▸ **WORK ORDER**
Copy nothing but the text: repeat each entry exactly and drop the images.

==========

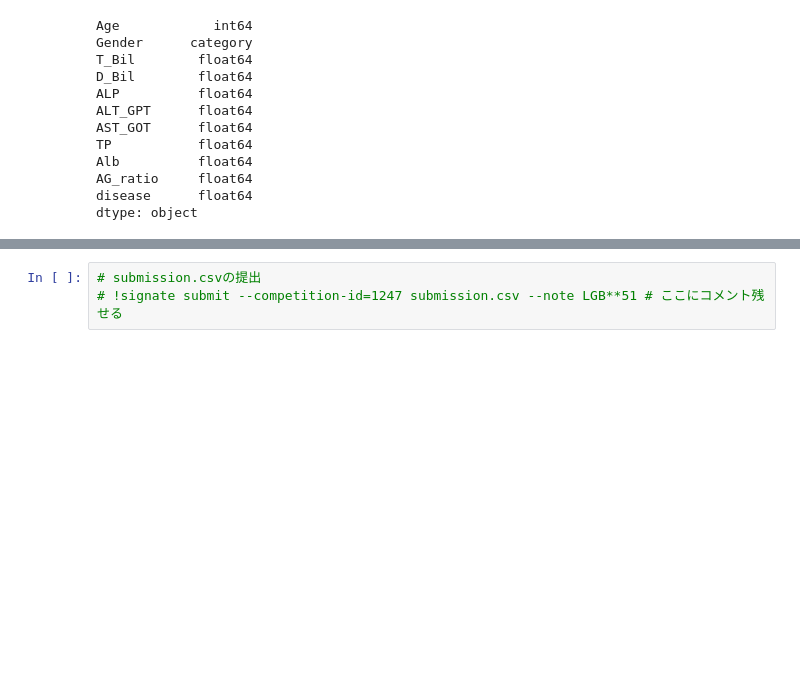
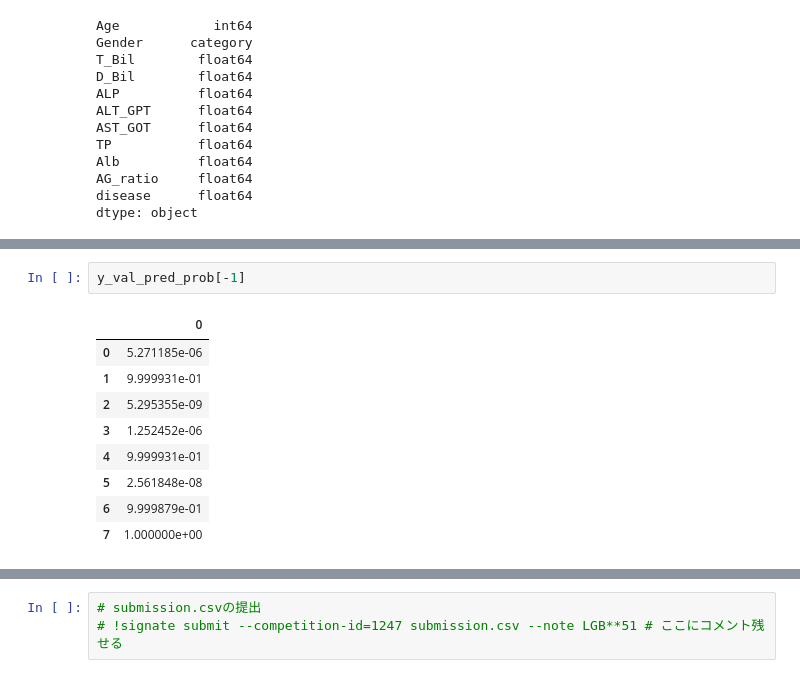
Before and after one commit to MiUPa/docker_book, a Jupyter notebook: SIGNATE_265/main_lgb.ipynb, the cells around one changed output, grey strips where cells are left out. Cells and saved outputs as stored; diff of their text form; blank space fills up the shorter version.

```diff
--- a/SIGNATE_265/main_lgb.ipynb
+++ b/SIGNATE_265/main_lgb.ipynb
@@ -329,3 +367,15 @@ Average AUC Score: 0.8741286333577397
+# %%
+y_val_pred_prob[-1]
+# %% [output]
+|  | 0 |
+| 0 | 5.271185e-06 |
+| 1 | 9.999931e-01 |
+| 2 | 5.295355e-09 |
+| 3 | 1.252452e-06 |
+| 4 | 9.999931e-01 |
+| 5 | 2.561848e-08 |
+| 6 | 9.999879e-01 |
+| 7 | 1.000000e+00 |
 # %%
 X_test = train_data.drop('disease', axis=1).iloc[len(train):]
 lgb_train = lgb.Dataset(X, y)
```
Also changed, not shown: parts of 5 cells of this notebook, 7 other files.
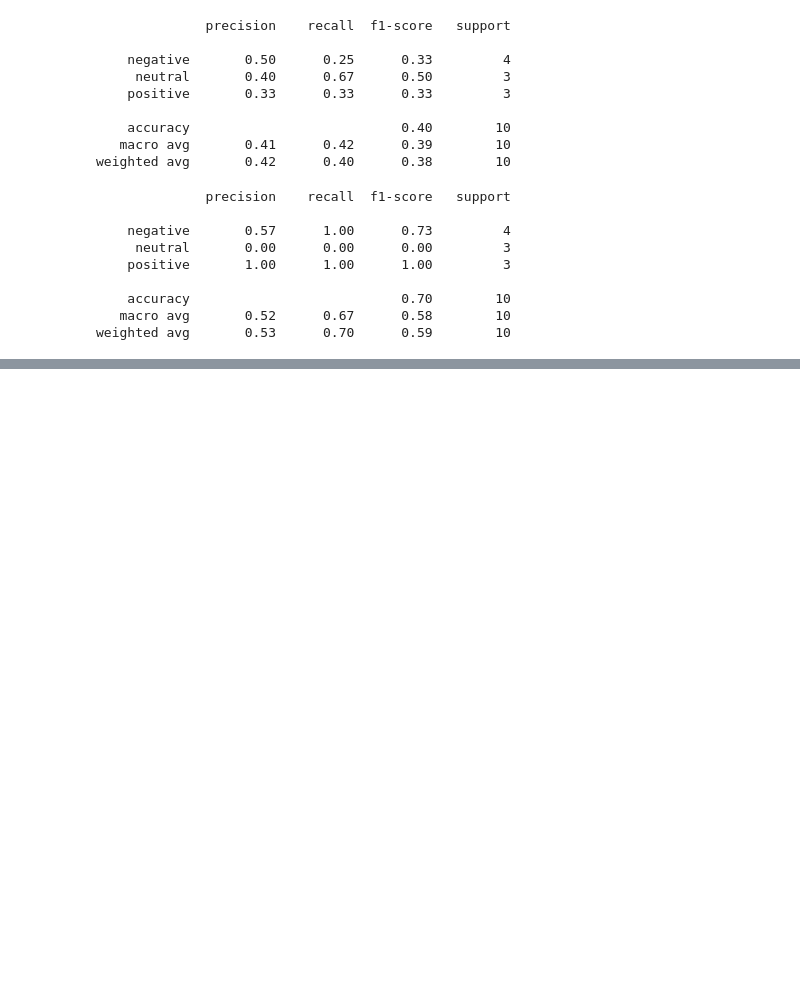
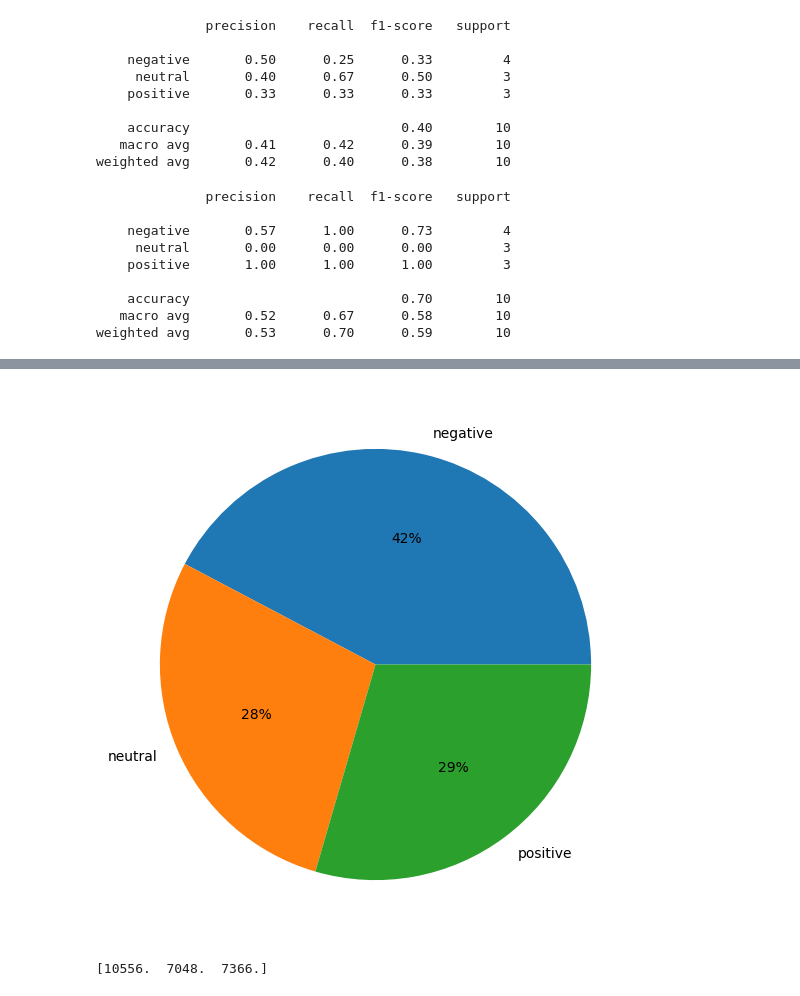
Before and after one commit to yari-iray/ba-text-mining-group19, a Jupyter notebook: final_project/final_sentiment.ipynb, the cells around one changed output, grey strips where cells are left out. Cells and saved outputs as stored; diff of their text form; code cells hidden in the pictures; blank space fills up the shorter version.

```diff
--- a/final_project/final_sentiment.ipynb
+++ b/final_project/final_sentiment.ipynb
@@ -183,0 +200,14 @@ weighted avg       0.53      0.70      0.59        10
+# %%
+#distribution training data
+from matplotlib import pyplot as plt
+
+fig = plt.figure(figsize=(10, 7))
+plt.pie(clf.class_count_, labels=clf.classes_, autopct='%.0f%%')
+
+plt.show()
+# %% [output]
+[figure, added]
+# %%
+print()
+# %% [output]
+[10556.  7048.  7366.]
```
Also changed, not shown: parts of 5 cells of this notebook.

==========

▸ **RESULT FOR THIS TASK**
Before and after one commit to MiUPa/docker_book, a Jupyter notebook: SIGNATE_265/main_lgb.ipynb, the cells around one changed output, grey strips where cells are left out. Cells and saved outputs as stored; diff of their text form; blank space fills up the shorter version.

```diff
--- a/SIGNATE_265/main_lgb.ipynb
+++ b/SIGNATE_265/main_lgb.ipynb
@@ -329,3 +367,15 @@ Average AUC Score: 0.8741286333577397
+# %%
+y_val_pred_prob[-1]
+# %% [output]
+|  | 0 |
+| 0 | 5.271185e-06 |
+| 1 | 9.999931e-01 |
+| 2 | 5.295355e-09 |
+| 3 | 1.252452e-06 |
+| 4 | 9.999931e-01 |
+| 5 | 2.561848e-08 |
+| 6 | 9.999879e-01 |
+| 7 | 1.000000e+00 |
 # %%
 X_test = train_data.drop('disease', axis=1).iloc[len(train):]
 lgb_train = lgb.Dataset(X, y)
```
Also changed, not shown: parts of 5 cells of this notebook, 7 other files.
Before and after one commit to yari-iray/ba-text-mining-group19, a Jupyter notebook: final_project/final_sentiment.ipynb, the cells around one changed output, grey strips where cells are left out. Cells and saved outputs as stored; diff of their text form; code cells hidden in the pictures; blank space fills up the shorter version.

```diff
--- a/final_project/final_sentiment.ipynb
+++ b/final_project/final_sentiment.ipynb
@@ -183,0 +200,14 @@ weighted avg       0.53      0.70      0.59        10
+# %%
+#distribution training data
+from matplotlib import pyplot as plt
+
+fig = plt.figure(figsize=(10, 7))
+plt.pie(clf.class_count_, labels=clf.classes_, autopct='%.0f%%')
+
+plt.show()
+# %% [output]
+[figure, added]
+# %%
+print()
+# %% [output]
+[10556.  7048.  7366.]
```
Also changed, not shown: parts of 5 cells of this notebook.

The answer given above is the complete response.